That said, there is no question that this is a book written by two scientists who not only know but truly care about their stuff, and who can write about it without resorting to rhetorical fireworks all the time -- which made for a very nice change compared to some of our recent Flat Book Society reads.  In fact, my disappointment with the superficiality of the contents stems precisely from the fact that these are authors who very well could have provided more depth if they had chosen to; and they could have done so without wasting half the available page space on hyperbole.


So in summary, if you're just looking for an overview of all the types of skeletons and skeleton-equipped creatures that have ever existed, plus a bit of (sketchy but factual) biographical information on some of the past heroes (and heroines) of paleobiology and geology, this is your book.  Just don't expect much of the information being provided to be extended to the creatures populating todays world, and none of it to focus on how the skeletons of today's creatures equip them for their respective lifestyles -- let alone, how precisely the human skeleton evolved to its present makeup and what (other than well-known factors such as our brains, erect gait and opposable thumbs) has allowed us to gain such preeminence that we've pushed pretty much every other mammal to the sidelines worldwide and are in a fair way of achieving the same even with creatures that have so far always vastly outnumbered us (such as insects).

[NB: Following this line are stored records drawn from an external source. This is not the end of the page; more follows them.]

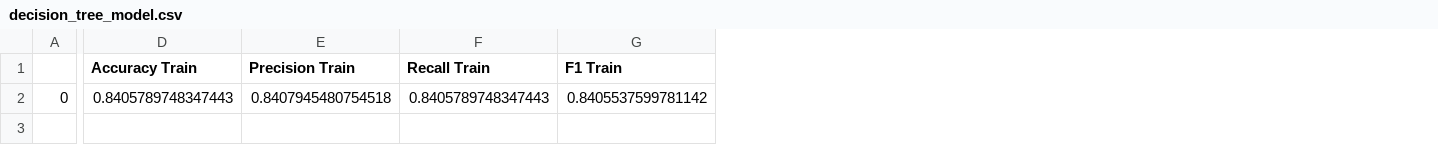
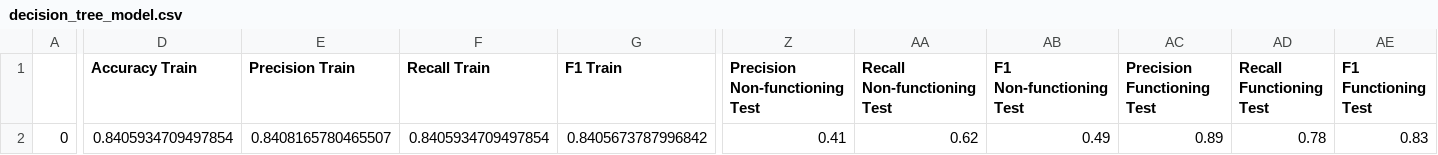
Before and after one commit to thomas0299/futuristic-platipus, a CSV file: models/decision_tree_model.csv, drawn as a sheet; only a part is shown, gaps mark what is left out; the diff covers the shown part only; the diff names each change by its address in the sheet, - before the commit and + after, or states it on an @@ line.

```diff
--- a/models/decision_tree_model.csv
+++ b/models/decision_tree_model.csv
+column Z (Precision Non-functioning Test), row 2: 0.41
+column AA (Recall Non-functioning Test), row 2: 0.62
+column AB (F1 Non-functioning Test), row 2: 0.49
+column AC (Precision Functioning Test), row 2: 0.89
+column AD (Recall Functioning Test), row 2: 0.78
+column AE (F1 Functioning Test), row 2: 0.83
-D2 (Accuracy Train): 0.8405789748347443
+D2 (Accuracy Train): 0.8405934709497854
-E2 (Precision Train): 0.8407945480754518
+E2 (Precision Train): 0.8408165780465507
-F2 (Recall Train): 0.8405789748347443
+F2 (Recall Train): 0.8405934709497854
-G2 (F1 Train): 0.8405537599781142
+G2 (F1 Train): 0.8405673787996842
```
Also changed, not shown: 16 edited cells elsewhere in this file, models/adaboost_model.csv, models/gaussian_naive_bayes_model.csv, 23 other files.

Three final takeaways:


* Note to self: If you want to know about present-day life on earth, don't read a book written by paleobiologists.


* After all these millions and millions of years, it still all comes down to plankton.  Kill off the plankton in our oceans, and we're doomed.  (Not the planet as such.  Just us, and pretty much any and all other currently-existing creatures, too; regardless whether landlubbers or oceanic.)


* Scientists love science fiction movies, because they love to point out where the "science" in those movies fails.  It's still a good thing, though, that they're neither in charge of movie making nor of public safety, at least not in any scenario even remotely like those typically portrayed in science fiction movies.  Because I really don't believe it would go down well -- either in a movie or in real life -- if in the face of an attack by swarms of giant spiders, or similar exoskeleton-clad monsters, public safety officials were to tell people, "Relax, we just need to wait until they're going to moult ... then we'll get them.  Until then, it's probably a good idea if you don't leave your houses (ever), because yeah, these are man-eaters and they're bigger than us and they're out there to get you.  And no, we don't think they're all going to moult at the same time, either.  But hey, it can only be a matter of time until they do, right??"